BEGIN Records supplied
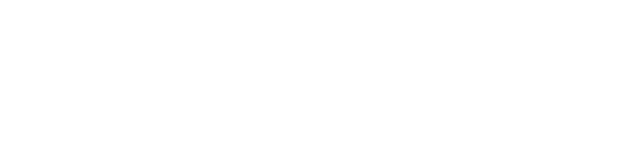
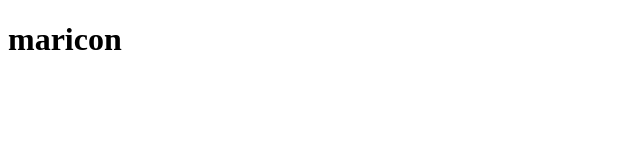
Before and after one commit to dclement02/IGPS, a plain HTML site: page 7hjhsda.html in a window 1280 px wide. Shown: the whole page, without its empty margins (0-640 px from the left). Drawn offline with Linux system fonts and the light colour scheme.

Commit message:
Update heading in HTML document

```diff
--- a/7hjhsda.html
+++ b/7hjhsda.html
@@ -6,6 +6,6 @@
     <title>Document</title>
 </head>
 <body>
-
+    <h1>maricon</h1>
 </body>
 </html>
```
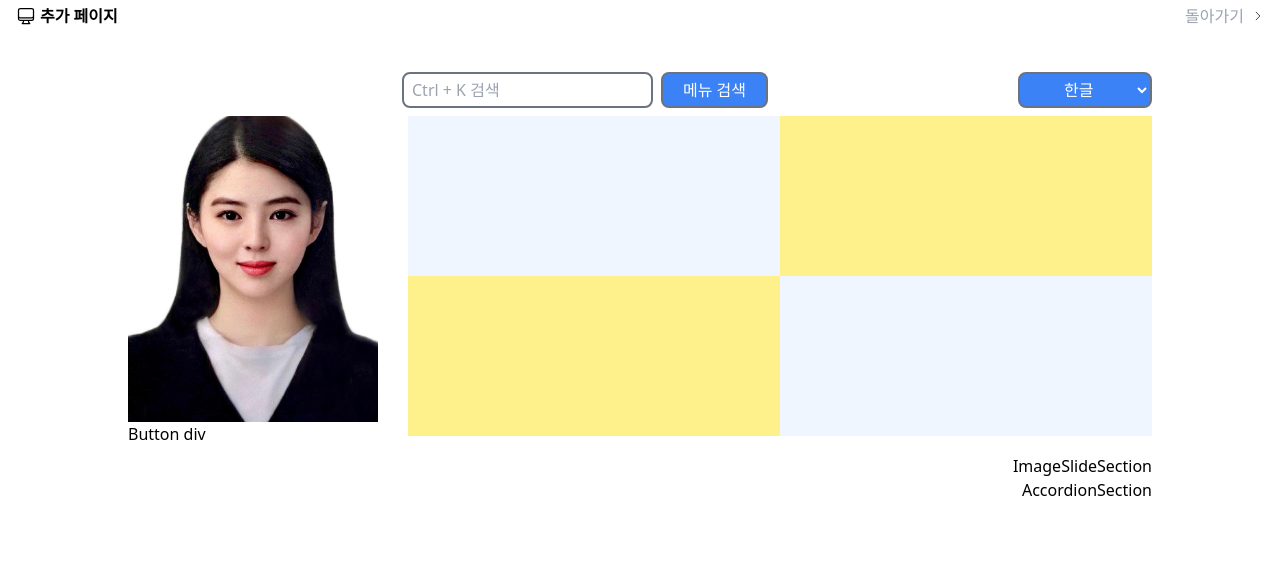
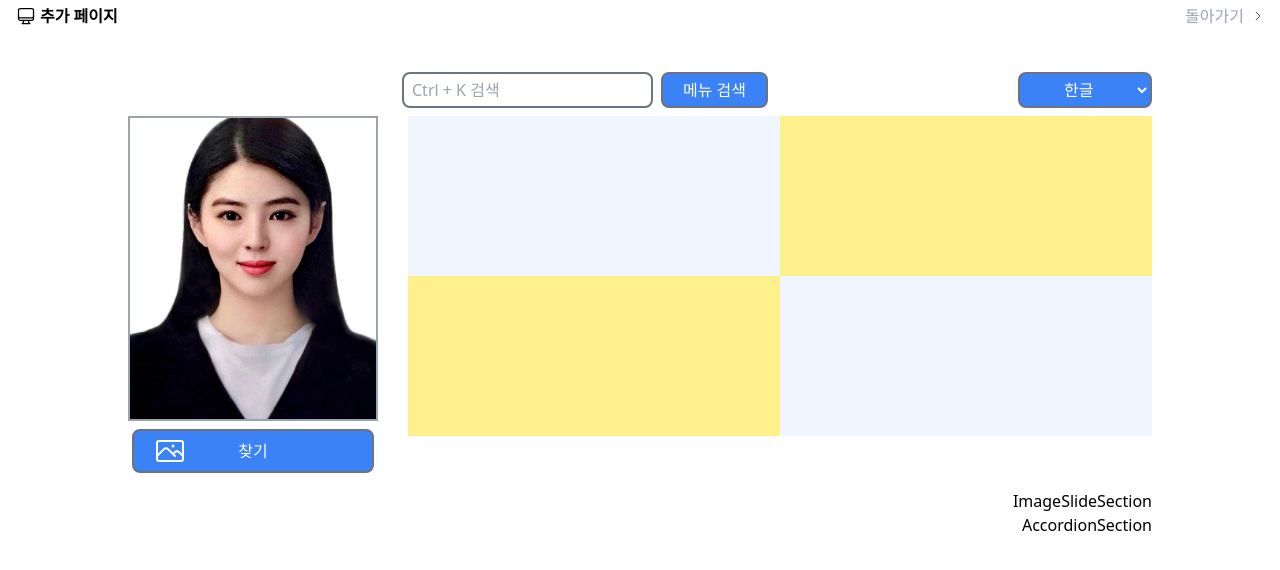
Before and after one commit to jinkihyeok/sk_practice, a React (Create React App) app: page /additional in a window 1280 px wide. Shown: the top 570 px of the page. Built offline with nearby package versions, Linux system fonts and the light colour scheme.

Commit message:
ProfileImageSection 완성

```diff
--- a/src/components/additionalComponents/sections/ProfileImageSection.tsx
+++ b/src/components/additionalComponents/sections/ProfileImageSection.tsx
@@ -1,11 +1,20 @@
+import {ImageIcon} from "../../ui/Icons";
+
 export default function ProfileImageSection() {
     return (
         <div className="col-span-1">
             <div className="flex flex-col w-full">
-                <div className="w-[250px] bg-red-200 relative">
+                <div className="w-[250px] bg-red-200 relative border-2 border-gray-400">
                     <img src="/images/profileImage.jpg" alt="profile" className="w-[250px] object-cover"/>
                 </div>
-                <div>Button div</div>
+                <div className="flex justify-center w-[250px] my-2">
+                    <button className="flex flex-row justify-center items-center text-white bg-blue-500 w-full mx-1 py-2 border-2 border-gray-500 rounded-lg relative">
+                        <div className="absolute left-5">
+                        <ImageIcon/>
+                        </div>
+                        <h3>찾기</h3>
+                    </button>
+                </div>
             </div>
         </div>
     )
--- a/src/components/ui/Icons.tsx
+++ b/src/components/ui/Icons.tsx
@@ -36,3 +36,14 @@ export const UpArrowIcon = () => {
         </svg>
     )
 }
+
+export const ImageIcon = () => {
+    return (
+        <svg xmlns="http://www.w3.org/2000/svg" fill="none" viewBox="0 0 24 24" strokeWidth="1.5" stroke="currentColor"
+             className="w-8 h-8">
+            <path strokeLinecap="round" strokeLinejoin="round"
+                  d="m2.25 15.75 5.159-5.159a2.25 2.25 0 0 1 3.182 0l5.159 5.159m-1.5-1.5 1.409-1.409a2.25 2.25 0 0 1 3.182 0l2.909 2.909m-18 3.75h16.5a1.5 1.5 0 0 0 1.5-1.5V6a1.5 1.5 0 0 0-1.5-1.5H3.75A1.5 1.5 0 0 0 2.25 6v12a1.5 1.5 0 0 0 1.5 1.5Zm10.5-11.25h.008v.008h-.008V8.25Zm.375 0a.375.375 0 1 1-.75 0 .375.375 0 0 1 .75 0Z"/>
+        </svg>
+
+    )
+}
```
END Records supplied
Everything in the listing above is to be given again exactly, apart from the pictures.

Before and after one commit to dclement02/IGPS, a plain HTML site: page 7hjhsda.html in a window 1280 px wide. Shown: the whole page, without its empty margins (0-640 px from the left). Drawn offline with Linux system fonts and the light colour scheme.

Commit message:
Update heading in HTML document

```diff
--- a/7hjhsda.html
+++ b/7hjhsda.html
@@ -6,6 +6,6 @@
     <title>Document</title>
 </head>
 <body>
-
+    <h1>maricon</h1>
 </body>
 </html>
```
Before and after one commit to jinkihyeok/sk_practice, a React (Create React App) app: page /additional in a window 1280 px wide. Shown: the top 570 px of the page. Built offline with nearby package versions, Linux system fonts and the light colour scheme.

Commit message:
ProfileImageSection 완성

```diff
--- a/src/components/additionalComponents/sections/ProfileImageSection.tsx
+++ b/src/components/additionalComponents/sections/ProfileImageSection.tsx
@@ -1,11 +1,20 @@
+import {ImageIcon} from "../../ui/Icons";
+
 export default function ProfileImageSection() {
     return (
         <div className="col-span-1">
             <div className="flex flex-col w-full">
-                <div className="w-[250px] bg-red-200 relative">
+                <div className="w-[250px] bg-red-200 relative border-2 border-gray-400">
                     <img src="/images/profileImage.jpg" alt="profile" className="w-[250px] object-cover"/>
                 </div>
-                <div>Button div</div>
+                <div className="flex justify-center w-[250px] my-2">
+                    <button className="flex flex-row justify-center items-center text-white bg-blue-500 w-full mx-1 py-2 border-2 border-gray-500 rounded-lg relative">
+                        <div className="absolute left-5">
+                        <ImageIcon/>
+                        </div>
+                        <h3>찾기</h3>
+                    </button>
+                </div>
             </div>
         </div>
     )
--- a/src/components/ui/Icons.tsx
+++ b/src/components/ui/Icons.tsx
@@ -36,3 +36,14 @@ export const UpArrowIcon = () => {
         </svg>
     )
 }
+
+export const ImageIcon = () => {
+    return (
+        <svg xmlns="http://www.w3.org/2000/svg" fill="none" viewBox="0 0 24 24" strokeWidth="1.5" stroke="currentColor"
+             className="w-8 h-8">
+            <path strokeLinecap="round" strokeLinejoin="round"
+                  d="m2.25 15.75 5.159-5.159a2.25 2.25 0 0 1 3.182 0l5.159 5.159m-1.5-1.5 1.409-1.409a2.25 2.25 0 0 1 3.182 0l2.909 2.909m-18 3.75h16.5a1.5 1.5 0 0 0 1.5-1.5V6a1.5 1.5 0 0 0-1.5-1.5H3.75A1.5 1.5 0 0 0 2.25 6v12a1.5 1.5 0 0 0 1.5 1.5Zm10.5-11.25h.008v.008h-.008V8.25Zm.375 0a.375.375 0 1 1-.75 0 .375.375 0 0 1 .75 0Z"/>
+        </svg>
+
+    )
+}
```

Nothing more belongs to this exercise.